LINCOLN — Nebraska has some cards stacked against it when it comes to drought, researchers said at a recent international food and water conference in Lincoln.
That's no surprise to the state's farmers and ranchers. Every generation faces its share of drought, but climate change appears to be stacking the odds a little more in favor of drought in Nebraska, climate researchers said at the conference.
Mark Svoboda, climatologist at the National Drought Mitigation Center, said Nebraska is prone to drought for a couple of reasons:
• Its midcontinent location places it far from the moderating influences of a large body of water, and this tilts the odds toward extreme weather.
• The Rocky Mountains block moisture from West Coast storm systems. This is responsible for the state's semi-arid climate.
Climate change strengthens Nebraska's predisposition toward drought because:
• High-pressure systems. These set up conditions for drought, and they are developing a tendency to form in areas that contribute to drought in Nebraska, said Heidi Cullen, chief climatologist for Climate Central, a nonprofit climate/journalism center.
• More frequent and intense heat waves. Intense heat, something Nebraska experienced in 2012, dries out the ground, which, in turn, sends air temperatures up. Given the state's location in the middle of the vast Great Plains, there's a lot of land mass that can warm and reinforce high air temperatures. Cullen said the summer of 2003 that produced the deadly European heat wave will be considered cool by the end of the century.

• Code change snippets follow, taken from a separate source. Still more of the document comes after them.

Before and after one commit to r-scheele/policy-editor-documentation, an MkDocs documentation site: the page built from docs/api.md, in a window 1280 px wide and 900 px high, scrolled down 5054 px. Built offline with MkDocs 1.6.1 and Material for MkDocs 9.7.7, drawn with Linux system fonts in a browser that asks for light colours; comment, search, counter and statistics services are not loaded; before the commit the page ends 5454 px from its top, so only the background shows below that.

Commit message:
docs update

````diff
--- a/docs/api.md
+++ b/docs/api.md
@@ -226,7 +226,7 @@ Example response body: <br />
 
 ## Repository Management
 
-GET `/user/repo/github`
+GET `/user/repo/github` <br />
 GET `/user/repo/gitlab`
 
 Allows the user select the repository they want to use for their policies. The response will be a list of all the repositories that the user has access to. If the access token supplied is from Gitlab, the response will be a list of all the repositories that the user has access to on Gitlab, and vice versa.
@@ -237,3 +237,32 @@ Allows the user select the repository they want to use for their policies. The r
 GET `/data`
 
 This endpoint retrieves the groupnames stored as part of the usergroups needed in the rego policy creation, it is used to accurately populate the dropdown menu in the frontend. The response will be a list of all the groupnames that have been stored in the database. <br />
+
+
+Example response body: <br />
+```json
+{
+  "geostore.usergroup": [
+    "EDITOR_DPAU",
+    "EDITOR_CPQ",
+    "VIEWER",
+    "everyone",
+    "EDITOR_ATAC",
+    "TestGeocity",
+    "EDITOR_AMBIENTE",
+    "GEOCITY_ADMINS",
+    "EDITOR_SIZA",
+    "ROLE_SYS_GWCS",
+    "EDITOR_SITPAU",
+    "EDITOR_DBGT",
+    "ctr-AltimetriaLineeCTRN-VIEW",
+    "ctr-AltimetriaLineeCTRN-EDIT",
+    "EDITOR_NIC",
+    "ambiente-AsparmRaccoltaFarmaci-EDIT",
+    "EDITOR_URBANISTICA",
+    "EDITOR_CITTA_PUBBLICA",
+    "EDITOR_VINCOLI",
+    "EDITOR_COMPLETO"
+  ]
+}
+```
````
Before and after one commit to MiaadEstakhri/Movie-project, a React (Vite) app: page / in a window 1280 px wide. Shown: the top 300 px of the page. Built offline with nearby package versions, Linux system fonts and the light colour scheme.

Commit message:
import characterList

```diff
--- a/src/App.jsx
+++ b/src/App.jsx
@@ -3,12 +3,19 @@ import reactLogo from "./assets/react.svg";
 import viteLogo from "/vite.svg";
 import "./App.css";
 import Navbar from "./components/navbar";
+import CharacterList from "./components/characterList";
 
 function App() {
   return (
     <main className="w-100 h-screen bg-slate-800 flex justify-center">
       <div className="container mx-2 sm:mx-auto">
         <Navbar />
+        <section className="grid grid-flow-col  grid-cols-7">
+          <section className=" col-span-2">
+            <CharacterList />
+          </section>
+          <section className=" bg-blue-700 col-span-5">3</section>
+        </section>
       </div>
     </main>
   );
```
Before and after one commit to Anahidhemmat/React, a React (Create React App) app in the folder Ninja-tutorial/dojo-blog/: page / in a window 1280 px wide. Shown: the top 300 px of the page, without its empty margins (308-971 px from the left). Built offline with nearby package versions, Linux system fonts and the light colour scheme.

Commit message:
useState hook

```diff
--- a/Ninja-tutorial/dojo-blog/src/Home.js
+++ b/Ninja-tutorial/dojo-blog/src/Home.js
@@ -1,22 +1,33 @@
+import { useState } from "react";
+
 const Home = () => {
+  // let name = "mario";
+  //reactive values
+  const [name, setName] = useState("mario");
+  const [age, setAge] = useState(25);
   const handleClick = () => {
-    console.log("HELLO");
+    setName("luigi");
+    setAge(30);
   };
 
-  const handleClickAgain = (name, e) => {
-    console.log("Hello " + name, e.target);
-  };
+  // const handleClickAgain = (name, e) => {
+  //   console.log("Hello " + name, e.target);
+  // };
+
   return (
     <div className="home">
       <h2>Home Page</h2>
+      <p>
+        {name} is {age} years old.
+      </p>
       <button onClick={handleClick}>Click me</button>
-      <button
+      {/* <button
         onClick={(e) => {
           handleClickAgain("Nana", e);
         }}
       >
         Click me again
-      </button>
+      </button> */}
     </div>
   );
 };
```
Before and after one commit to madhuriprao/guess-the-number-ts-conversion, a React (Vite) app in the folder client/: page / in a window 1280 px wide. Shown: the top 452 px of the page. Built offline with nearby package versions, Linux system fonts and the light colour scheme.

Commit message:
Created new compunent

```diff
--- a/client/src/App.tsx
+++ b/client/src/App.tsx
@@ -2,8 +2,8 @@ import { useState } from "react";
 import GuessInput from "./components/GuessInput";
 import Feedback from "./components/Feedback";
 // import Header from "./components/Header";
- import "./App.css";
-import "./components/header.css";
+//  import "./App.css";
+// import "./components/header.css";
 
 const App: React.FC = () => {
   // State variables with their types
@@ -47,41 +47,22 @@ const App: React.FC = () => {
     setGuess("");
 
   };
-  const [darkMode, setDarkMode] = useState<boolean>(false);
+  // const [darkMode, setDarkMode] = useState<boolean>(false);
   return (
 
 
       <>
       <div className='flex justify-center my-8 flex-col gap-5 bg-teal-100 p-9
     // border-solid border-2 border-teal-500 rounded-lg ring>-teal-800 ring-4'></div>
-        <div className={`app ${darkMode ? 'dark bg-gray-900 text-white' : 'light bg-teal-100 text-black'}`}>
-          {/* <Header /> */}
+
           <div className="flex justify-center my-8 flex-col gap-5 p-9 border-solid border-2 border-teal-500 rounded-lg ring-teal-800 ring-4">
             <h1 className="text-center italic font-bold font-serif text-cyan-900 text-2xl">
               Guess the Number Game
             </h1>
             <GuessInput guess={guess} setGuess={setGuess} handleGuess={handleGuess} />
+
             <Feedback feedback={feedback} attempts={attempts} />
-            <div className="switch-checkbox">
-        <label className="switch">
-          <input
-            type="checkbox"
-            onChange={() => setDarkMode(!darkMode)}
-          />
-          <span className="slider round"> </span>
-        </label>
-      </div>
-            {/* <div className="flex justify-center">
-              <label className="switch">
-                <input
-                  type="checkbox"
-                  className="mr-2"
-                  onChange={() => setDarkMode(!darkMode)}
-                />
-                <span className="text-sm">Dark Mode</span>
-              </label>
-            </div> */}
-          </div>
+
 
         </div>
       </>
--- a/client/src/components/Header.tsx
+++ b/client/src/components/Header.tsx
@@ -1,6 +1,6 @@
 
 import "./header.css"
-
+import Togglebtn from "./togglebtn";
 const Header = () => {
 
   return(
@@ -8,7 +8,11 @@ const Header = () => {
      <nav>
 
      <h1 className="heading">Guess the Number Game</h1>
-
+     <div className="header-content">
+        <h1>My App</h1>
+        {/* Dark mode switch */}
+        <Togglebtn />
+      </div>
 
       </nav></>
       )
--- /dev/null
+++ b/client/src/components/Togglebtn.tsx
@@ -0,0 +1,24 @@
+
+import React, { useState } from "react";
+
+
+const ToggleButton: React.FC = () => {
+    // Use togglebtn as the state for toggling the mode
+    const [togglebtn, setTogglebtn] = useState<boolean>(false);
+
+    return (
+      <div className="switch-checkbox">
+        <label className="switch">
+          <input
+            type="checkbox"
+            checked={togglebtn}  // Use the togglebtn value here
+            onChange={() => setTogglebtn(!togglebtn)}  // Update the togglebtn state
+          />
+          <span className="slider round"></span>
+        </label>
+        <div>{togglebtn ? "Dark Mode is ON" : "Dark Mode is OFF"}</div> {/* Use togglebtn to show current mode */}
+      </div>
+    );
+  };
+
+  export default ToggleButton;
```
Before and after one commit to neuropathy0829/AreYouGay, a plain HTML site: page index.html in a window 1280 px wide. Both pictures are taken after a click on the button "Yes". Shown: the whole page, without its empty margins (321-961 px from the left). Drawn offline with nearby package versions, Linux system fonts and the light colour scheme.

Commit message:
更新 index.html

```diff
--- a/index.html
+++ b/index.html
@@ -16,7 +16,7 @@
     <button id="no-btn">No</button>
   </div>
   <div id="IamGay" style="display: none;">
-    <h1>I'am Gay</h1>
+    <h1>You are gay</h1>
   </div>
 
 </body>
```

• Warmer winters lead to longer growing seasons. Plants are drawing more water from the ground longer, including during what is typically the groundwater recharge season.
A warmer than normal winter in 2012 set the stage for that year's drought, Svoboda said.
The Water for Food Conference drew about 500 people to Lincoln. Its host was the University of Nebraska's Daugherty Water for Food Institute. Its chief sponsors were the Gates Foundation and Monsanto.